Bishop of Chichester
DioceseDiocese of Chichester
In office1596 – 1605 (death)
PredecessorThomas Bickley
SuccessorLancelot Andrewes
Other postsDean of Bristol (1590–1598)
Lord High Almoner (1595–1605)
Consecration15 August 1596[1]
Personal details
Bornc. 1549
Durham, County Durham, England
Died(1605-09-10)10 September 1605 (aged c. 56 years)
Cheam, Surrey, England[1]
BuriedSt Dunstan's, Cheam[1]
Alma materChrist's College, Cambridge

Anthony Watson (died 10 September 1605)[2] was an English bishop.

Early life and education[edit]

He was born in Durham. He was educated at Christ's College, Cambridge, where he matriculated in 1567, graduated Bachelor of Arts (BA) in 1572, and was ordained a deacon and priest on 7 May 1573 at Peterborough. He became a Fellow of Christ's (1573–1583), and graduated Cambridge Master of Arts (MA Cantab) in 1575; he was incorporated at Oxford in 1577, later becoming a Bachelor of Divinity (BD) in 1582 and a Doctor of Divinity (DD) in 1596.[2]
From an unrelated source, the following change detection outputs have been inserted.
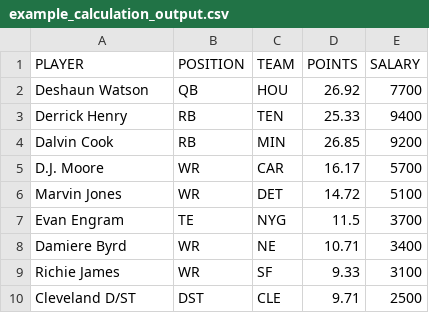
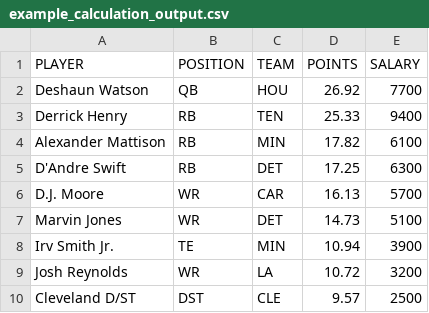
Before and after one commit to tomasokal/github_actions_examples, a CSV file: Output/example_calculation_output.csv, drawn as a sheet.

```diff
--- a/Output/example_calculation_output.csv
+++ b/Output/example_calculation_output.csv
@@ -3,8 +3,8 @@ Deshaun Watson,QB,HOU,26.92,7700
 Derrick Henry,RB,TEN,25.33,9400
-Dalvin Cook,RB,MIN,26.85,9200
-D.J. Moore,WR,CAR,16.17,5700
-Marvin Jones,WR,DET,14.72,5100
-Evan Engram,TE,NYG,11.5,3700
-Damiere Byrd,WR,NE,10.71,3400
-Richie James,WR,SF,9.33,3100
-Cleveland D/ST,DST,CLE,9.71,2500
+Alexander Mattison,RB,MIN,17.82,6100
+D'Andre Swift,RB,DET,17.25,6300
+D.J. Moore,WR,CAR,16.13,5700
+Marvin Jones,WR,DET,14.73,5100
+Irv Smith Jr.,TE,MIN,10.94,3900
+Josh Reynolds,WR,LA,10.72,3200
+Cleveland D/ST,DST,CLE,9.57,2500
```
He was Rector of Cheam, Surrey from 1581, presented by John Lumley, 1st Baron Lumley. He continued to reside there for the rest of his life.[3][4] At that point Nonsuch Palace belonged to Lumley, and Watson wrote a significant Latin description of it,[5] from the 1580s, and surviving in manuscript. He became Dean of Bristol in April 1590; in 1592 Lumley presented him as Rector of Storrington, Sussex (which post he held until his death); he also served as canon chancellor (in the Wedmore Secunda prebend) of Wells (July 1592[1]–1596).[2]


He became Lord High Almoner in 1595, and Bishop of Chichester in 1596;[1][6] serving as both until death.[2] He attended Elizabeth I during her terminal illness[1] and at her death bed[2] and participated in the Hampton Court Conference of 1604.[7]


  1. ^ a b c d e f Dictionary of National Biography, article Watson, Anthony.
  2. ^ a b c d e f g "Watson, Anthony (WT567A)". A Cambridge Alumni Database. University of Cambridge.
  3. ^ "Cheam A brief history". London Borough of Sutton. Archived from the original on 5 January 2016. Retrieved 4 August 2015.
  4. ^ "Cheam". Retrieved 2 April 2016.
  5. ^ Magnificae at plane regiae domus quae vulgo vocatur Nonesuch brevis et vera descriptio, published Garden Hist, 27(1), 1999, 168–178, ISSN 0307-1243.
  6. ^ Diocese of Chichester vs Blanc Ltd. "Home — Diocese of Chichester". Retrieved 2 April 2016.
  7. ^ "Welcome to ICONS — Icons of England". Archived from the original on 17 May 2009. Retrieved 2 April 2016.